The Personal Data Guardianship Code has been described as inconsistent and muddled.
William Malcolm, a specialist in data protection law at Pinsent Masons, claimed on Out-Law.com, claimed that its high-level guidance on the data life-span, stewardship and accountability ‘is helpful but very much echoes existing guidance from the Information Commissioner's Office and Government'.
Malcolm said: “It's an alternative approach but it's certainly not a new approach. The guidance on consent seems inconsistent and therefore muddled. The initial 'Principles' section [of the Code] suggests consent should be obtained where appropriate, which is the correct position. But the other sections seem to suggest that consent should be collected as a matter of course in a variety of situations.”
The ‘Principles' section states that ‘individuals should be given as much control as is possible over how their personal information is used and disclosed. This means giving them clear information about this when they provide their personal data and seeking their consent where this is appropriate.'
Malcolm claimed that this is consistent with the Data Protection Act and with existing guidance from the ICO. However, another section headed ‘Responsibilities of the data handler' states that ‘data handlers tasked with the collection of personal data should verify that the consent of the data subject has been obtained for the personal data collected.'
Malcolm claimed that this implies that consent is always required when collecting data. He said: “Consent is one ground for processing data, but it is not the only ground. In many cases an organisation only needs to notify individuals that it will be processing their data – it does not need their consent.
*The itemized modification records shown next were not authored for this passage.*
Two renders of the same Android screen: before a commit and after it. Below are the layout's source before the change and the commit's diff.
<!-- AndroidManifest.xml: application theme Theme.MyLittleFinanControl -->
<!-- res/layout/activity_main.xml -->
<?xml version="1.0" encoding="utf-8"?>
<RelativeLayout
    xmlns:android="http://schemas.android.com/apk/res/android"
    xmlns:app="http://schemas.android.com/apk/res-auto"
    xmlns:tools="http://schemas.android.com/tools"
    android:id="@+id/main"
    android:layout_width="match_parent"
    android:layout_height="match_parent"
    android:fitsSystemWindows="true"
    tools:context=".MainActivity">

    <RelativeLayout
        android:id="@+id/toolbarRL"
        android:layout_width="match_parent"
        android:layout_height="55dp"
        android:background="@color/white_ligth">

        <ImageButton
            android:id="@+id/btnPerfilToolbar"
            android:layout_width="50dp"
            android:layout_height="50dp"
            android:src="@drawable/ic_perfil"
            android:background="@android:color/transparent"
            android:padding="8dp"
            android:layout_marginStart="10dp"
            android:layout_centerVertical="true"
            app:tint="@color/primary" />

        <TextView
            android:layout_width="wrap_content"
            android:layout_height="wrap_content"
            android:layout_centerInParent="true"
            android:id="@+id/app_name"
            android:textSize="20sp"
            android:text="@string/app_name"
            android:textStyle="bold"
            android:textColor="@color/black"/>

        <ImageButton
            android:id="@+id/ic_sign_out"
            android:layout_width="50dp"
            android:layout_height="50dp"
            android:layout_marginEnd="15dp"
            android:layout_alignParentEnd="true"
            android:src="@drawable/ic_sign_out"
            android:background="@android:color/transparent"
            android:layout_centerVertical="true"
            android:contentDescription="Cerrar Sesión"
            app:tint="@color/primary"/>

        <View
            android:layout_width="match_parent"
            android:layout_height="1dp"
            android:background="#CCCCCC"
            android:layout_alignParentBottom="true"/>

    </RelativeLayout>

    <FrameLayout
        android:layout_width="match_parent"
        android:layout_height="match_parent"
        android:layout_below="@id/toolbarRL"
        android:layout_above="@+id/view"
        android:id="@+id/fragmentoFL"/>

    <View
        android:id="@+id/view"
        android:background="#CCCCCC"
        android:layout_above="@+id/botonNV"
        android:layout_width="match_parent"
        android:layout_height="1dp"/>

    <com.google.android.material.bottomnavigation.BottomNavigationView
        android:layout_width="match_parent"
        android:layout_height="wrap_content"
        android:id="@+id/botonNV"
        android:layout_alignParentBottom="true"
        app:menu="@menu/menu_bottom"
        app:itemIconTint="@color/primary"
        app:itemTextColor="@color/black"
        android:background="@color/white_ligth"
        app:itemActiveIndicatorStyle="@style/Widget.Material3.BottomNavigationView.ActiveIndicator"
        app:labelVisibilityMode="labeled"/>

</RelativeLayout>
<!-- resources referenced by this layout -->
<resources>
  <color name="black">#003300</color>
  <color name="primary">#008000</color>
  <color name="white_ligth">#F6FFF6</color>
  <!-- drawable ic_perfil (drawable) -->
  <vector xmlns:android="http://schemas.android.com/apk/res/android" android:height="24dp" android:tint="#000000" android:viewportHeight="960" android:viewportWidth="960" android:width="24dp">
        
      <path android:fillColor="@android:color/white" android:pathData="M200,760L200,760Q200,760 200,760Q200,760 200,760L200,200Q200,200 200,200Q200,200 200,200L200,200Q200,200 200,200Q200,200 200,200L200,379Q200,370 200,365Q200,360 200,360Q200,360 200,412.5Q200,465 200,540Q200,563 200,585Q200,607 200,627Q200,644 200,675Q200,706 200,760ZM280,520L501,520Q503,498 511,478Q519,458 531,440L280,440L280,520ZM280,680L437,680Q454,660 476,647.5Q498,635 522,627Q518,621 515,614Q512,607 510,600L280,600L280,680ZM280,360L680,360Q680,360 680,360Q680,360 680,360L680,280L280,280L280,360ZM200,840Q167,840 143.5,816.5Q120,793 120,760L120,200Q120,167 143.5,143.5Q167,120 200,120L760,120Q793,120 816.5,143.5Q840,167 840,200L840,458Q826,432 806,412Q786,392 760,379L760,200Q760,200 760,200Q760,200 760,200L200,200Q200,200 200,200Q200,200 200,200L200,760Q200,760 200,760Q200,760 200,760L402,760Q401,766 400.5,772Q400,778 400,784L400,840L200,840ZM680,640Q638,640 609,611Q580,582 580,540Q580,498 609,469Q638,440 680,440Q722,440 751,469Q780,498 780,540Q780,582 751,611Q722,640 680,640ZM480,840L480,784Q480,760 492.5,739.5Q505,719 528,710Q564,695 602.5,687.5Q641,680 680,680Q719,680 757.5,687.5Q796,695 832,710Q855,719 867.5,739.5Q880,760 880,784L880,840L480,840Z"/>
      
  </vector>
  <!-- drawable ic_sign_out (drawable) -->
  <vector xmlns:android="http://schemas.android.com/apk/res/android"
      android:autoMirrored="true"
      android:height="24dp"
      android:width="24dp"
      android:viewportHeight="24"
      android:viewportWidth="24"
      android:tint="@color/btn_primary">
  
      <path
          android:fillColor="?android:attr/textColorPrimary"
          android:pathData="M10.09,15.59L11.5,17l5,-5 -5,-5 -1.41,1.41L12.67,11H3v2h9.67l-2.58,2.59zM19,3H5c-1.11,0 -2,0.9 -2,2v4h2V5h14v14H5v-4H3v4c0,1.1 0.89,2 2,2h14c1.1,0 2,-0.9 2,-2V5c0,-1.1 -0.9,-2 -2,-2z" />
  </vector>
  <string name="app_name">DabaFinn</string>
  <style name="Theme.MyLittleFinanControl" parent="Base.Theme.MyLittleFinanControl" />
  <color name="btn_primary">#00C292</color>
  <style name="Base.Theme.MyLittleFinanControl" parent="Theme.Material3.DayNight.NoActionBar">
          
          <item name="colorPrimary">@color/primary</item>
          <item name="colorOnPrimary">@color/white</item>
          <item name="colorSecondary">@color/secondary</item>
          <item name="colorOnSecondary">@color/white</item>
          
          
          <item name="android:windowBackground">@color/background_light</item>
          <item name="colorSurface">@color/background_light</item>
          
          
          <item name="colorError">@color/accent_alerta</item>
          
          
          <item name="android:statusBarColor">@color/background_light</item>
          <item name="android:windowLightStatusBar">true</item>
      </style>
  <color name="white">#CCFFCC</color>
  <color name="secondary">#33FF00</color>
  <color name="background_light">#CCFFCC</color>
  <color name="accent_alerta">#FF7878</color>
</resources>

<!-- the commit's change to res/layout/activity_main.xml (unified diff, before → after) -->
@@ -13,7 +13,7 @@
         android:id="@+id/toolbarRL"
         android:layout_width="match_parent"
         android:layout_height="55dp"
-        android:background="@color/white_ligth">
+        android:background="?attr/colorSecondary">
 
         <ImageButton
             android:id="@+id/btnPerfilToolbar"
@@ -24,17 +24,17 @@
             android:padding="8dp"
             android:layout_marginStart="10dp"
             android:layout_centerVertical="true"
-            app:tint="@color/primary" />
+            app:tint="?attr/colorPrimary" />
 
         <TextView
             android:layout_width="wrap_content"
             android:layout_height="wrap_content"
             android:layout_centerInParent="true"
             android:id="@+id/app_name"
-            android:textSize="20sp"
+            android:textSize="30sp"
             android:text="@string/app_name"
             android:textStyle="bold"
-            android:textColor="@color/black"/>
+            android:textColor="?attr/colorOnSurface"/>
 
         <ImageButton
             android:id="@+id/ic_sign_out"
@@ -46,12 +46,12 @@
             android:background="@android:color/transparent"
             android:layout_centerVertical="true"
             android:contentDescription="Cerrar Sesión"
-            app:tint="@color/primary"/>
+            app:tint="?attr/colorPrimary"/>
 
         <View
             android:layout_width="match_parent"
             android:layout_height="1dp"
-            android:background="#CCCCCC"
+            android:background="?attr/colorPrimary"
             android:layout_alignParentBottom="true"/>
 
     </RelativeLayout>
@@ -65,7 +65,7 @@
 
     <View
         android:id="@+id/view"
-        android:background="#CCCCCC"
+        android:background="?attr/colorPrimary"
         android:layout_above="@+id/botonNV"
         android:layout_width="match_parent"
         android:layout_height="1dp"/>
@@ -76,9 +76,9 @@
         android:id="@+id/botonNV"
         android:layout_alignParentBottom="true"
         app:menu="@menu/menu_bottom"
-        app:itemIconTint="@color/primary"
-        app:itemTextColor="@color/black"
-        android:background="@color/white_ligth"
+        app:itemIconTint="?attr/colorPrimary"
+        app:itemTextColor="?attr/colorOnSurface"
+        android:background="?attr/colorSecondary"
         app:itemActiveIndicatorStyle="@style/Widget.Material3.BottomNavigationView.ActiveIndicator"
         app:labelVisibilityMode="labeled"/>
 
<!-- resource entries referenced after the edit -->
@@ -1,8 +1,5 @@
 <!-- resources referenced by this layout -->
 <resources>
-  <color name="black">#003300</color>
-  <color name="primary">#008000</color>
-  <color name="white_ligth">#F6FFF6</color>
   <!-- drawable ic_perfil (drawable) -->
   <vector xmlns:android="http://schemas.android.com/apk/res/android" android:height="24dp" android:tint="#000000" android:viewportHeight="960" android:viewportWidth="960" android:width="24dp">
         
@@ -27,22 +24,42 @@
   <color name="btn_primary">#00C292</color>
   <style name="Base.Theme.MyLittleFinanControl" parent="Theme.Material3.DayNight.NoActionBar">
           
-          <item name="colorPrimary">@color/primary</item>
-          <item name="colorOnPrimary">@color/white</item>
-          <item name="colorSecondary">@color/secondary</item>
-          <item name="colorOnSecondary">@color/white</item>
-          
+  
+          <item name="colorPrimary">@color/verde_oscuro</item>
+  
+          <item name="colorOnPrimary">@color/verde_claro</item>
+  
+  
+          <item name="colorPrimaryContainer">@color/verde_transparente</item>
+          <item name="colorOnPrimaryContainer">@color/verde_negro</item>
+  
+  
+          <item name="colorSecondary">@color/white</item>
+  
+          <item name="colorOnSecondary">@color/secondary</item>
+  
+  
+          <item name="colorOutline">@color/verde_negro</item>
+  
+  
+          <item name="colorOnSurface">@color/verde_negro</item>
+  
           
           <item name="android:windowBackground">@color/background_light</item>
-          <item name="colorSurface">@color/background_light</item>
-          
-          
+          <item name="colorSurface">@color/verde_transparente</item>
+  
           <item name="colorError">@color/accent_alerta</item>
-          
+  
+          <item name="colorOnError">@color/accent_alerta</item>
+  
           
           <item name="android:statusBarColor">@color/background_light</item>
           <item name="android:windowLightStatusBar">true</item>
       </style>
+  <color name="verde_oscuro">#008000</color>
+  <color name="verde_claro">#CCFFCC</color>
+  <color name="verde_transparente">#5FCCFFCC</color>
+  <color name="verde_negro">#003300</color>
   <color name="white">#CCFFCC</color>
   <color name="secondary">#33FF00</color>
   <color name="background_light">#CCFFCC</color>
“As the ‘Principles' section of the Code notes, the focus should be on giving clear information about how data will be processed at the point of collection.”
Meanwhile, a new British Standard, BS10012, Data protection – Specification for a personal information management system, has been developed to establish best practice and aid compliance with data protection legislation.
Rather than prescribing exactly how operations should be run, BS 10012 provides the framework which will enable effective management of personal information. It can be used by organisations of any size and sector to create a tailored management system which includes procedures in areas such as training and awareness, risk assessment, data sharing, retention and disposal of data and disclosure to third parties.